  • Acquisitions and new products: AIOCF has a history of strong acquisitions that complement its product line (such as RedCloud and VideoIQ) and regularly develops innovative products. This factor would most benefit top line revenues if realized.
  • Shift to enterprise sales: In the past, AIOCF has had a low amount of its sales come from enterprises. However, the company has begun to focus on enterprises due to higher profitability in comparison to non-enterprise customers, with adjustments to products and increased marketing. Management predicts that the market is composed of 20% enterprise customers and 80% non-enterprise customers, and is currently at around 18% revenue from enterprises as of Q2 2014.
  • Financial flexibility: Should the company wish to aggressively expand, it has the ability to do so with over 50% of its assets in cash, and no long-term debt.

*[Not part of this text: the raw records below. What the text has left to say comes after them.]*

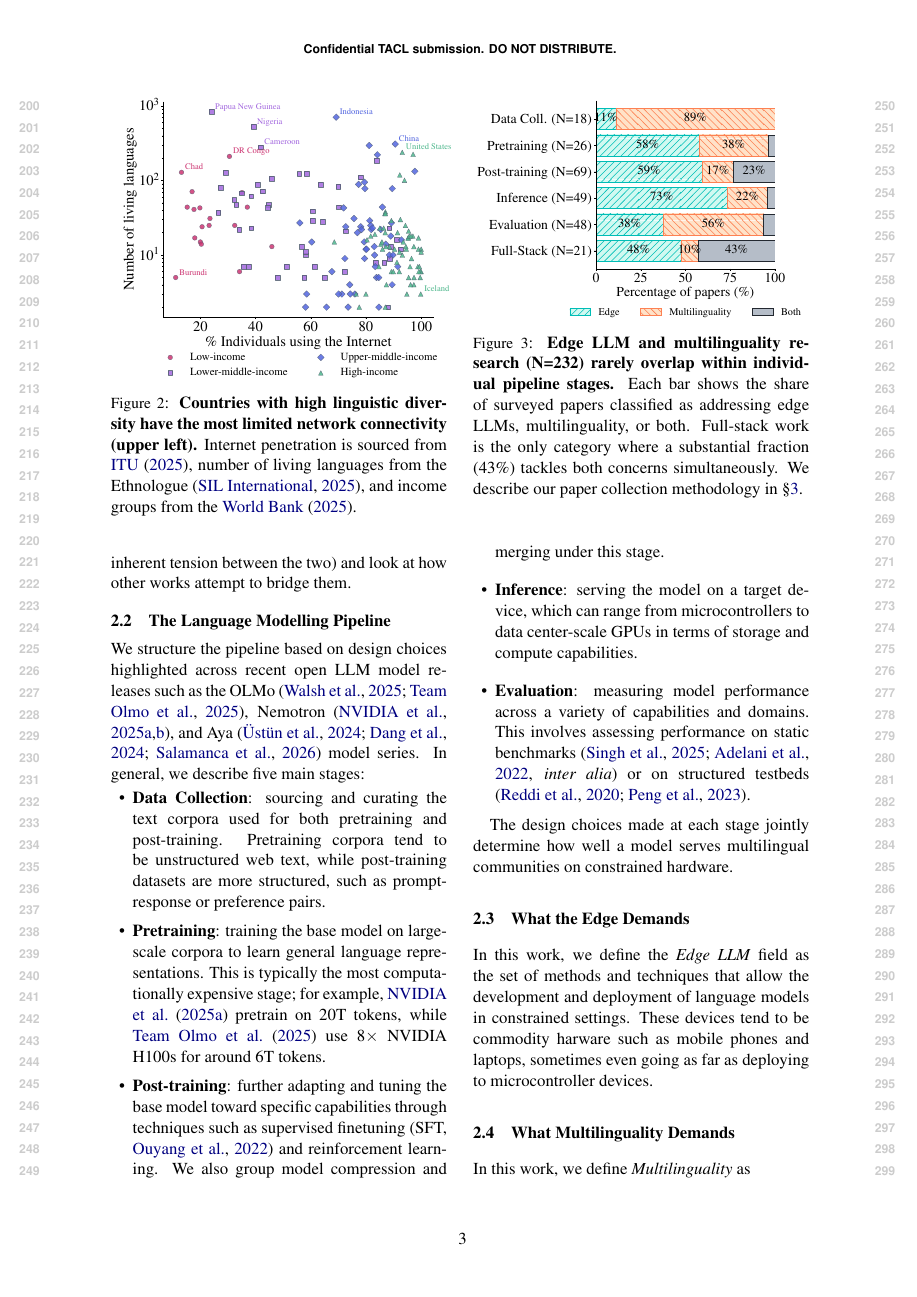
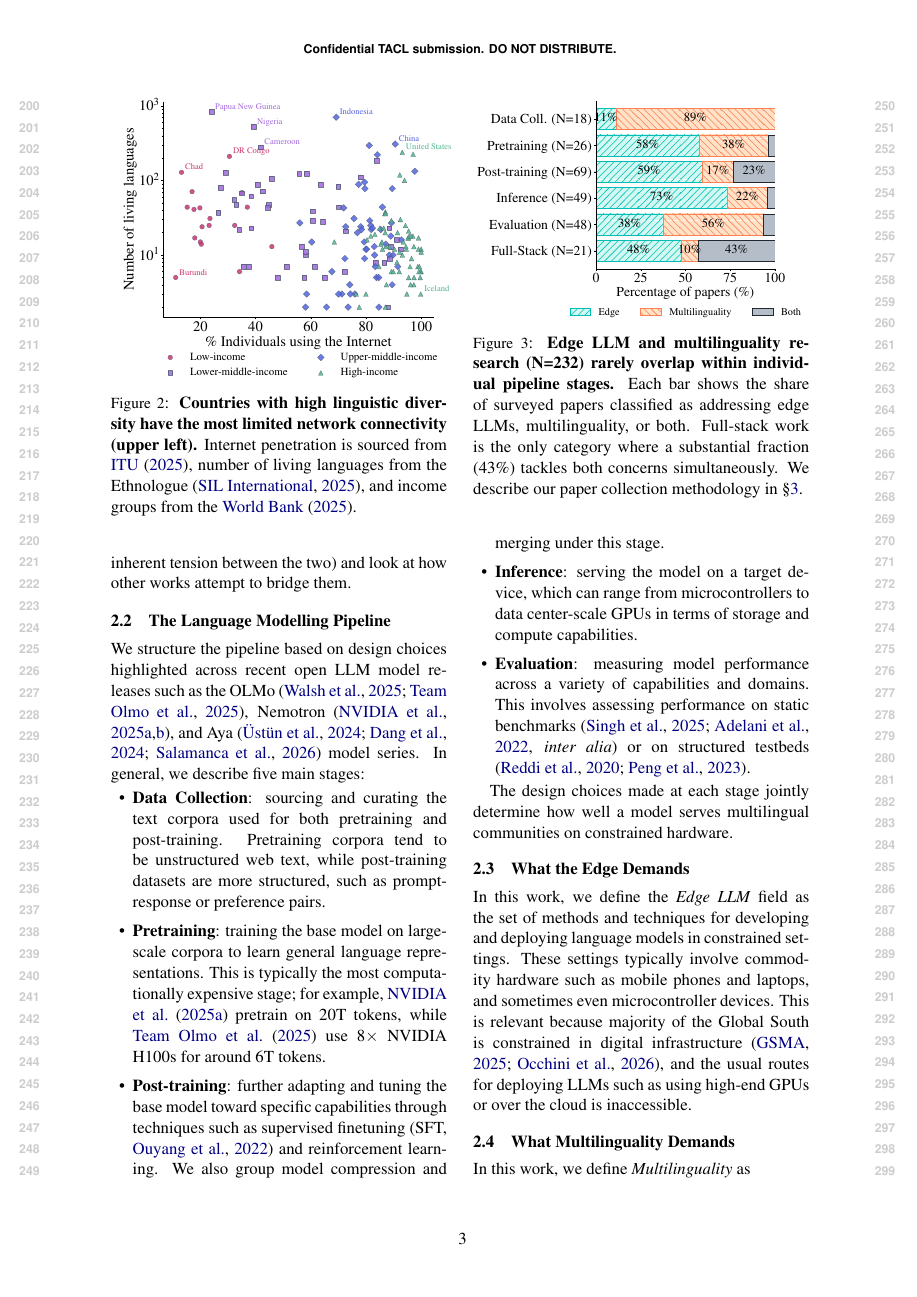
Before and after one commit to ljvmiranda921/multilinguality-at-the-edge, a LaTeX paper (tacl2021v1-template.tex): page 3 of 10. Compiled offline with pdfLaTeX.

Commit message:
[wip] Update

```diff
--- a/tacl2021v1-template.tex
+++ b/tacl2021v1-template.tex
@@ -219,9 +219,10 @@ The design choices made at each stage jointly determine how well a model serves
 \subsection{What the Edge Demands}
 \label{sec:edge_constraints}
 
-In this work, we define the \textit{Edge LLM} field as the set of methods and techniques that allow the development and deployment of language models in constrained settings.
-These devices tend to be commodity harware such as mobile phones and laptops, sometimes even going as far as deploying to microcontroller devices.
-% this is relevant because
+In this work, we define the \textit{Edge LLM} field as the set of methods and techniques for developing and deploying language models in constrained settings.
+These settings typically involve commodity hardware such as mobile phones and laptops, and sometimes even microcontroller devices.
+This is relevant because majority of the Global South is constrained in digital infrastructure \citep{GSMA2025MobileEconomy,occhini2026artificialintelligencecreatingnew}, and the usual routes for deploying LLMs such as using high-end GPUs or over the cloud is inaccessible.
+
 
 
 \subsection{What Multilinguality Demands}
```
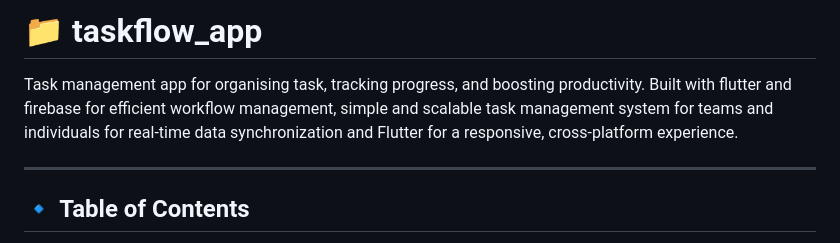
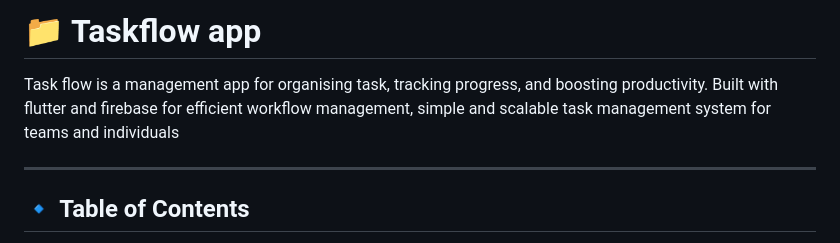
Before and after one commit to princetoyi/taskflow_app, a Markdown page: README.md, the part around the change. GitHub-like rendering.

```diff
--- a/README.md
+++ b/README.md
@@ -1,6 +1,6 @@
-# 📁 taskflow_app
-Task management app for organising task, tracking progress,  and boosting productivity. Built with flutter and firebase for  efficient workflow management, simple and scalable task management system for teams and individuals
-for real-time data synchronization and Flutter for a responsive, cross-platform experience.
+# 📁 Taskflow app
+Task flow is a management app for organising task, tracking progress,  and boosting productivity. Built with flutter and firebase for  efficient workflow management, simple and scalable task management system for teams and individuals
+
 
 ---
 
```
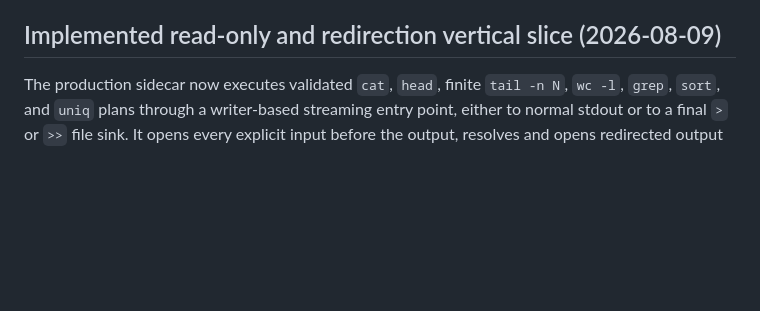
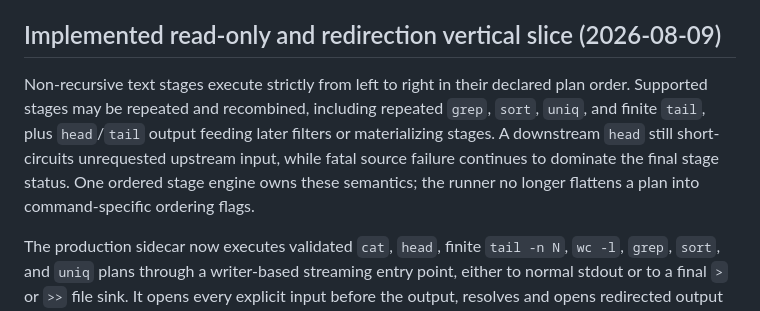
Before and after one commit to spark142857142857/wingman, a Markdown page: docs/RUNNER_EXECUTION_CONTRACT.md, the part around the change. GitHub-like rendering; blank space fills up the shorter version.

```diff
--- a/docs/RUNNER_EXECUTION_CONTRACT.md
+++ b/docs/RUNNER_EXECUTION_CONTRACT.md
@@ -89,6 +89,14 @@ fatal, and diagnostic ordering follows the text stream contract.
 
 ## Implemented read-only and redirection vertical slice (2026-08-09)
 
+Non-recursive text stages execute strictly from left to right in their declared
+plan order. Supported stages may be repeated and recombined, including repeated
+`grep`, `sort`, `uniq`, and finite `tail`, plus `head`/`tail` output feeding
+later filters or materializing stages. A downstream `head` still short-circuits
+unrequested upstream input, while fatal source failure continues to dominate
+the final stage status. One ordered stage engine owns these semantics; the
+runner no longer flattens a plan into command-specific ordering flags.
+
 The production sidecar now executes validated `cat`, `head`, finite `tail -n N`, `wc -l`, `grep`, `sort`, and `uniq` plans through a
 writer-based streaming entry point, either to normal stdout or to a final `>` or
 `>>` file sink. It opens every explicit input before the output, resolves and
```
Also changed, not shown: docs/RUNNER_EXECUTION_CONTRACT.ko.md (+7 -0 lines).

Considering its strong balance sheet and that it does not carry any long-term debt, the primary risk in investing in AIOCF would be business risk. Much of the company's value is tied to its future performance, and failure to meet expectations would have a significant negative impact on the company's share price. This has already been demonstrated numerous times in 2014. It is not only imperative for AIOCF to capture market share and grow revenues in the short term, but maintain profitability in the long term as well. Furthermore, considering how the company operates outside of North America, foreign exchange rate risk would be another consideration.


Overall, AIOCF is a company that is currently significantly undervalued due to a market overreaction and strong long-term prospects. Despite being volatile, the risks are mitigated through experienced management and a strong strategy guiding the company. Valuation models indicate that AIOCF is undervalued by at least 50%, and is well deserving of a second look for almost any investor.

Disclosure: The author is long AIOCF. The author wrote this article themselves, and it expresses their own opinions. The author is not receiving compensation for it (other than from Seeking Alpha). The author has no business relationship with any company whose stock is mentioned in this article.